Havering politics turns nasty as council leader is forced to publicly address mental health and criminal record

The leader of Havering Council has been forced to publicly confess to drug-driving six years ago during an unsuccessful suicide attempt.

In a statement on Thursday, Conservative councillor Damian White admitted he had “no recollection” of getting behind the wheel after trying to overdose in 2016 and was found unconscious in his car.

Publicly outing himself for the first time, he explained it was “one of the lowest points” in his life, as he struggled with his sexuality and the bullying he experienced because of it.

Cllr White was forced to issue a statement after being asked if he was a “convicted criminal” by opposition leader Ray Morgon at a full council meeting this week.

In his statement yesterday, he wrote: “There are no excuses for driving under the influence, but it was not my intention of putting other people at risk.

“However, the circumstances are difficult and deeply personal. I never wanted to drive under the influence of drugs and have no recollection of doing so.

“I have always suffered from mental health illness throughout my life. This stems from struggling coming to terms with who and what I am.

“At the time, I was at one of the lowest points in my life, having suffered from harassment and bullying, particularly around my sexuality. I felt that I had no support or anyone that I could turn to, and so, I made the decision that taking my own life was my only option to end my suffering.

“I am gay. I am proud of that, and I am now happy with who I am, but this has not always been the case.”

According to the Crown Prosecution Service, Cllr White was stopped in his car at approximately 2:15am on February 6 and was spoken to while stationary at traffic lights on the Bow Roundabout.

Cllr White explained that “his first memory” after overdosing was “being informed that [he] had been arrested” at A&E.
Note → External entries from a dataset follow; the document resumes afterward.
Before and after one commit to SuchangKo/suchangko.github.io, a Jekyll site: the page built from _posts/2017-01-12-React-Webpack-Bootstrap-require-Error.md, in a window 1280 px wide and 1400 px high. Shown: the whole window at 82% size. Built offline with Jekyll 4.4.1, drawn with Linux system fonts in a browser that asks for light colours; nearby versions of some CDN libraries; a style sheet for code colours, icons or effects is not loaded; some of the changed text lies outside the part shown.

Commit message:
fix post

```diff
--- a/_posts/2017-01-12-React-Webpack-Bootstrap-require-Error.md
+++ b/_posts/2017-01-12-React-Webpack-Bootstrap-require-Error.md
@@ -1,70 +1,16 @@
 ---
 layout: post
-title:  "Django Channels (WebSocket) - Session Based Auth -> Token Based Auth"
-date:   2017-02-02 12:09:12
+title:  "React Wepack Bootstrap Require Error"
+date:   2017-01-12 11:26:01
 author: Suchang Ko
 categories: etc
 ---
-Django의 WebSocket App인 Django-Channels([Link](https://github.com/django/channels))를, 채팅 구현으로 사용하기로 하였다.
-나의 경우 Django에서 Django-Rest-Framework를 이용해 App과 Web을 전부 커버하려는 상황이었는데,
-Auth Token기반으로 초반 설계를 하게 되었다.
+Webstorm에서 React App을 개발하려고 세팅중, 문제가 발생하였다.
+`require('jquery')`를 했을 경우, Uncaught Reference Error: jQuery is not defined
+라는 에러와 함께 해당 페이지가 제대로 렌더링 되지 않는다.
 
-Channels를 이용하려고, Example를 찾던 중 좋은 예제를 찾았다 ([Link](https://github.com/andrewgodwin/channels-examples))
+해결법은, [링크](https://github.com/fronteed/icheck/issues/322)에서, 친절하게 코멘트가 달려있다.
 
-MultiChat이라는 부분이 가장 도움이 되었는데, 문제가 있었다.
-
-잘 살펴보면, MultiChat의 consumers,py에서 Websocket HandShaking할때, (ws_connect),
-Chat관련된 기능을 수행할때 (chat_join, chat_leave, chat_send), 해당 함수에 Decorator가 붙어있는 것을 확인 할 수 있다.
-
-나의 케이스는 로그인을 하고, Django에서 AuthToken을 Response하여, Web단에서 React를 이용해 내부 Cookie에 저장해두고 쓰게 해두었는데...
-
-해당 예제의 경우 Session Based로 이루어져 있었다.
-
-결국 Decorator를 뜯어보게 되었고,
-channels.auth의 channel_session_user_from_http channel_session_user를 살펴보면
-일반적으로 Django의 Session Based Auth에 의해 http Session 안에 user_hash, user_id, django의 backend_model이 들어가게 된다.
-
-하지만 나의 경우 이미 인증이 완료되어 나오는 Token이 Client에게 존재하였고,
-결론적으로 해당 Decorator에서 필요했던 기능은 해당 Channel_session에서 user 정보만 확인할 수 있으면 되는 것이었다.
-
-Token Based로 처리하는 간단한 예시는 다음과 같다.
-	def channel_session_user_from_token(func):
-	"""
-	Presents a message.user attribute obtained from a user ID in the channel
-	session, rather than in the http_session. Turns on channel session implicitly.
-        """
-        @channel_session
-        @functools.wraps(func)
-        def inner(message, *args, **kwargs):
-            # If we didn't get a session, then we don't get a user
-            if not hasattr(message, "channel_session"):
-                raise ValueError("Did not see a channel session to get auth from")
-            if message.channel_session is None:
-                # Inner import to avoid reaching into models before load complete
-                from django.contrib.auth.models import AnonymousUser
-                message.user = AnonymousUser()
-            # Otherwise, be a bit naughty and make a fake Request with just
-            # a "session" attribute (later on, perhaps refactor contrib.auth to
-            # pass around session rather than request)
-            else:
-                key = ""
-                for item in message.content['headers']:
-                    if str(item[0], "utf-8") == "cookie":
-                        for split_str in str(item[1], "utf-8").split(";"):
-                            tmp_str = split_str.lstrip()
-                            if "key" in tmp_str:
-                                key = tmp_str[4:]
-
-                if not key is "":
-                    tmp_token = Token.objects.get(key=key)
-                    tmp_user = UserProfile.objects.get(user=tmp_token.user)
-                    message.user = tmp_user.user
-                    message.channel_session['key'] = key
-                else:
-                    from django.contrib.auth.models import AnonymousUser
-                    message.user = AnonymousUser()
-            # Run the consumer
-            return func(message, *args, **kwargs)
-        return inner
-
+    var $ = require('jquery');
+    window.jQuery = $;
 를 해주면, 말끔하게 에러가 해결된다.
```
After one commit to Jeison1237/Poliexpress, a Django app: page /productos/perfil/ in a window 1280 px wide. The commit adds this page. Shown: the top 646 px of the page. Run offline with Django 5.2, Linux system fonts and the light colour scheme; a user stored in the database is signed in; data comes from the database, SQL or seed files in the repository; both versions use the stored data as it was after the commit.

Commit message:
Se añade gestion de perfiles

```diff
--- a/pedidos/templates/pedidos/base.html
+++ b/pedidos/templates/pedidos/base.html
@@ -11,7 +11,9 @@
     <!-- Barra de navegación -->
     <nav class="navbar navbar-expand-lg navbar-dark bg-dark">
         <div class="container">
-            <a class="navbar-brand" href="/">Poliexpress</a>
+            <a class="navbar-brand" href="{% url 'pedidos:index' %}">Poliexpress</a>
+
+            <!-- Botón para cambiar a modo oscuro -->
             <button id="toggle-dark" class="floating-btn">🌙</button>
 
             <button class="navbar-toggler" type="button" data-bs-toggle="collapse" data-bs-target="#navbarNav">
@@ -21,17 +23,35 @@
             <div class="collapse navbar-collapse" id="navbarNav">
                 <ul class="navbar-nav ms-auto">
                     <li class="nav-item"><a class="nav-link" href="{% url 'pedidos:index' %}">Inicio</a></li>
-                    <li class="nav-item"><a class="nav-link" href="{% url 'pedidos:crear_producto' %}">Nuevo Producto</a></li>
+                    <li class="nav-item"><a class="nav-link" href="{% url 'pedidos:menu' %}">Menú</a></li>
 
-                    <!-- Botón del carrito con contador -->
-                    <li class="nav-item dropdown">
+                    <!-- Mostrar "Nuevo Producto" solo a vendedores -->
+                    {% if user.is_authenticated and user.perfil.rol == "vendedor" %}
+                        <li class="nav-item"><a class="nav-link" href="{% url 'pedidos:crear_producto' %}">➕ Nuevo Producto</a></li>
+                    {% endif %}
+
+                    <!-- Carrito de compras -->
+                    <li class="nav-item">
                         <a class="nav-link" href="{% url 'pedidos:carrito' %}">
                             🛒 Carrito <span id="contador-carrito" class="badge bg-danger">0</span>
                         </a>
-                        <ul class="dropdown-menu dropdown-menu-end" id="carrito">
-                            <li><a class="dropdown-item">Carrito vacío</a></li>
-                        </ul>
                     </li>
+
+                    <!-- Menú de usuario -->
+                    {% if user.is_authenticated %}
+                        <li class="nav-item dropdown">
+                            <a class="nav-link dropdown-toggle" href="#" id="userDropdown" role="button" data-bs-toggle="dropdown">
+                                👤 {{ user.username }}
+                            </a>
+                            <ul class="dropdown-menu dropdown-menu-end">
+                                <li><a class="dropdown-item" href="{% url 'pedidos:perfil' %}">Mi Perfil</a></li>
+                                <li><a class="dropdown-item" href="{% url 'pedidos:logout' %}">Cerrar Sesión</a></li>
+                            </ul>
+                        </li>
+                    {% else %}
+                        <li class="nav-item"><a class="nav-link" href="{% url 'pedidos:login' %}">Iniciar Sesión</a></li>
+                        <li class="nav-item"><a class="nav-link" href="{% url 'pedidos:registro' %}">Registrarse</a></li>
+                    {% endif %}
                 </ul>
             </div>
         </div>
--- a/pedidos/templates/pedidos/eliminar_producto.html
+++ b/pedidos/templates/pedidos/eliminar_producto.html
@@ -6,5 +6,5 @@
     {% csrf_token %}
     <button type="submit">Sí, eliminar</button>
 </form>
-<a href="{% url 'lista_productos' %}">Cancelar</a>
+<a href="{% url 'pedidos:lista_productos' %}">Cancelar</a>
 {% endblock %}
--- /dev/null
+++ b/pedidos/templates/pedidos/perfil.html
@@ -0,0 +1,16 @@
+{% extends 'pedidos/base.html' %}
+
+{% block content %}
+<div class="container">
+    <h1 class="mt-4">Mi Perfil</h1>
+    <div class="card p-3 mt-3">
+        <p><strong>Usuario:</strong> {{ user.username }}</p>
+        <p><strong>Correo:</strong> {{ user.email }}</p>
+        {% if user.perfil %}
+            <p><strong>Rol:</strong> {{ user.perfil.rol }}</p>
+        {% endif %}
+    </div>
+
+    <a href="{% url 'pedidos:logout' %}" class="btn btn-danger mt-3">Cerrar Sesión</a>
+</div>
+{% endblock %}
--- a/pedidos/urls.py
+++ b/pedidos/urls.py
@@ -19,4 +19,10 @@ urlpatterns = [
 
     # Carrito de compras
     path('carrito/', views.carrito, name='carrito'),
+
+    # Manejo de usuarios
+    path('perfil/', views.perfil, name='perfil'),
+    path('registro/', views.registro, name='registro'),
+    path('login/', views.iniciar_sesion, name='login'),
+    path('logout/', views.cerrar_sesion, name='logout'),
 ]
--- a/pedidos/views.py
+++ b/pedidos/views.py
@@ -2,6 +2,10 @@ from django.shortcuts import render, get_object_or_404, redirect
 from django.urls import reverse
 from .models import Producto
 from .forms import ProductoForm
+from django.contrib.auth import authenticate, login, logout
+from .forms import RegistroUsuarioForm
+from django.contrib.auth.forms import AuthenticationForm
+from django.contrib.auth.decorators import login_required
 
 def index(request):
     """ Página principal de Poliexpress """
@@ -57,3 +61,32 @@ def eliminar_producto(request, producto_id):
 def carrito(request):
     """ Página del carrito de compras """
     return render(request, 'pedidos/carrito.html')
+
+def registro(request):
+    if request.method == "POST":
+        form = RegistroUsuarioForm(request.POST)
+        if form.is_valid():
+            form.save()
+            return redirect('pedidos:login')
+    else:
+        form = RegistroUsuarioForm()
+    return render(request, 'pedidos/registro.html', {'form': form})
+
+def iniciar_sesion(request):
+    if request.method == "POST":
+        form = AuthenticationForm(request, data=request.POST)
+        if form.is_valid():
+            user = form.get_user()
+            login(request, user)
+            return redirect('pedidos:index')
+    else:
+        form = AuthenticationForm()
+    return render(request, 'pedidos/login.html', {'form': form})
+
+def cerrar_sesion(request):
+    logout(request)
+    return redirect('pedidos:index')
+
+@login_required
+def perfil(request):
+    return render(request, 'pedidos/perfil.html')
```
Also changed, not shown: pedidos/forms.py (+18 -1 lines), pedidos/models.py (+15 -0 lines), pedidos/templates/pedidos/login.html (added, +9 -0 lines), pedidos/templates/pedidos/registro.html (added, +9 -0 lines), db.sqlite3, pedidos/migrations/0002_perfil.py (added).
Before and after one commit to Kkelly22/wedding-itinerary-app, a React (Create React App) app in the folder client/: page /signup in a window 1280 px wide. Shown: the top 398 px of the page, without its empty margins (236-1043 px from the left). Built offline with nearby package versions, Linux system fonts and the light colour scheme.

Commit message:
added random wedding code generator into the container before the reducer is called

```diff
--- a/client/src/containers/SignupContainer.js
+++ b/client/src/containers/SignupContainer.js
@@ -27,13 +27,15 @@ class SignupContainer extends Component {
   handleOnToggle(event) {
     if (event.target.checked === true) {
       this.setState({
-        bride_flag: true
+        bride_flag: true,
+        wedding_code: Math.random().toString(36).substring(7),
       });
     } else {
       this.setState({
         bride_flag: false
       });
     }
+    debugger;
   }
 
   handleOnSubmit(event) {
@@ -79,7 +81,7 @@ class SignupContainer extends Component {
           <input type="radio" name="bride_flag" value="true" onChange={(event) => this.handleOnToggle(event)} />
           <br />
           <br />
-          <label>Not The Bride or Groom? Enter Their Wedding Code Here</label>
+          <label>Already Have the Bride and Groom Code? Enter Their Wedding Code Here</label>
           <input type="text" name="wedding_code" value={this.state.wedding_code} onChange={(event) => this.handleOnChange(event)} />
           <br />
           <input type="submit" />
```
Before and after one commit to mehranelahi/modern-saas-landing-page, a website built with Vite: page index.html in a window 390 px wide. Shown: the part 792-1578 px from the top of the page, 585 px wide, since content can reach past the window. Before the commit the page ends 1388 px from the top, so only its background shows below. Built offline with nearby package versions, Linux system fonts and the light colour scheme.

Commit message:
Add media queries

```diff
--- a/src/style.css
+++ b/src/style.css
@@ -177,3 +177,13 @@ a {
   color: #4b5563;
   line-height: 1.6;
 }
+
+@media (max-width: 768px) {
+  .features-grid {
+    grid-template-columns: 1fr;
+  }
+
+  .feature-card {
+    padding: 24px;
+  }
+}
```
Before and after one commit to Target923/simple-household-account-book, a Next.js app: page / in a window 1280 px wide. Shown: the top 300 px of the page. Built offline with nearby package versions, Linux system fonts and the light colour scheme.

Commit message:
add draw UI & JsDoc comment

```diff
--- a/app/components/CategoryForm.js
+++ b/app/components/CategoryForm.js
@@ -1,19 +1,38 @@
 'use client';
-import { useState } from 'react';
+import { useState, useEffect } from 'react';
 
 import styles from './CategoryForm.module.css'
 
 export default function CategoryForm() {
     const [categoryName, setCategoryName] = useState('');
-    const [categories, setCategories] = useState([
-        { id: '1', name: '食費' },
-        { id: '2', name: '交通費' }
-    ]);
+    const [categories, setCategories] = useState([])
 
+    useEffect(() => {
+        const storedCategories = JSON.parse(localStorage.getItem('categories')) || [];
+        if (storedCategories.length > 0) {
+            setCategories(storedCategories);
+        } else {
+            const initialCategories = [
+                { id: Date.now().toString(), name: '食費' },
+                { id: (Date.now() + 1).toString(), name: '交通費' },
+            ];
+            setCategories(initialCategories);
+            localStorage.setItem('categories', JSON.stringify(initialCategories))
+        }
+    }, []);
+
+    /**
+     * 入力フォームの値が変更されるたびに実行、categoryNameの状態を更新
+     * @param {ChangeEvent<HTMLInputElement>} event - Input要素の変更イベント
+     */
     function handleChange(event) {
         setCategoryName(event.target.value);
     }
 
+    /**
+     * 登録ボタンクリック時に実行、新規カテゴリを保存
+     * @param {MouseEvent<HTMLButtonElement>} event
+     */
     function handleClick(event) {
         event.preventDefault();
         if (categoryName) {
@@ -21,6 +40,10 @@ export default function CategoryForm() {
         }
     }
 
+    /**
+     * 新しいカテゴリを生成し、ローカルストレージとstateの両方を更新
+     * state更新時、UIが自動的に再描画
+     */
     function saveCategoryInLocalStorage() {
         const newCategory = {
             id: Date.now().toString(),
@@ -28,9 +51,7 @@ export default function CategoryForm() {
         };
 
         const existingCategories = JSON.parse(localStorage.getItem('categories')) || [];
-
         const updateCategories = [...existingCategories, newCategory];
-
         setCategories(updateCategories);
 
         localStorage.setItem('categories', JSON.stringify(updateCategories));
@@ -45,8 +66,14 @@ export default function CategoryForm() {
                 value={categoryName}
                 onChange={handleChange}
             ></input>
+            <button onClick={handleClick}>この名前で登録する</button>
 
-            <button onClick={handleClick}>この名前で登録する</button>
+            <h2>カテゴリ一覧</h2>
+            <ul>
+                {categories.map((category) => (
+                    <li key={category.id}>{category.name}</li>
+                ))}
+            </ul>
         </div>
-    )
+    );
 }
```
He pleaded guilty to driving a vehicle while unfit through drugs at Thames Magistrates’ Court and was sentenced to a 12 month driving ban with a £500 fine, £50 victim surcharge and £85 costs.

His conviction was considered legally ‘spent’ once the 12 months had passed.

The conviction was revealed by Cllr Morgon in the council chamber on March 23, during a debate on policing in the borough.

After two attempts to cut him off, Cllr Morgon protested: “I would just make the point, Mr Mayor, that he hasn’t actually answered the allegations I’ve made against him so therefore I will take it that they are perfectly true.

“It would be an absolute disgrace that we have got a leader of the council who is a convicted criminal.”

At the time, Cllr White answered: “It is such a shame that politics in Havering has descended to such a level that we need to start personal attacks against individuals.

“It is a shame and great personal regret that the leader of the opposition feels that this is an appropriate forum for this.”

In his full statement, Cllr White added: “Whilst society has moved forward, suffering from mental health issues is still a taboo subject. People from the LGBTQ+ community are far more likely to attempt suicide than the general population. I am fortunate that I now have people around me that care enough to support me through difficult times.

“Despite what people may think, it is still very hard for someone such as me to be open about their sexuality. I have always strived to keep my life private, and to not speak about the personal challenges that I face. I now know that this is wrong. No one should suffer in silence and be put in a position that they feel their only option is to end their life.

“It is for that reason I am being open about why I was arrested and convicted. It is hard to fully impart how bad the suffering from bullying and harassment has been over the years and the mental suffering that I have experienced.

“Anyone that suffers from mental health issues knows that it will never be cured. It is about managing your condition and being able to seek help and support when you need it.”

He added that his life has “changed significantly” since 2016 and that he is able to manage his own mental health and support others with theirs.

He said: “I am very grateful for the people that have helped me through the darkest days in my life; it is events like that which make you reflect.

“I have resolved never again to suffer in silence, and I hope that by being open about my experiences, I can offer some comfort to others that are suffering alone and unable to see how to move forward.

“Throughout my time as a councillor, I have always strived for equality and respect, regardless of sexuality, race, or background. I am proud to have launched the READI review with the aim of building a more fair and tolerant society.

“I know that there are some people out there that have considered taking their own life and feel that this is their only option. It is not and you are not alone.

“There is always support from organisations such as the Samaritans, who do wonderful work in helping people through difficult times.

“If you are struggling, please call them on 116 123 or email: jo@samaritans.org – as talking things through might just make the difference and save a life.

“Whilst I deeply regret the events that took place, my sincerest hope is we can live in the society in that is kinder, more tolerant, and more supportive of people’s mental health.”


Josh Mellor

Local Democracy Reporter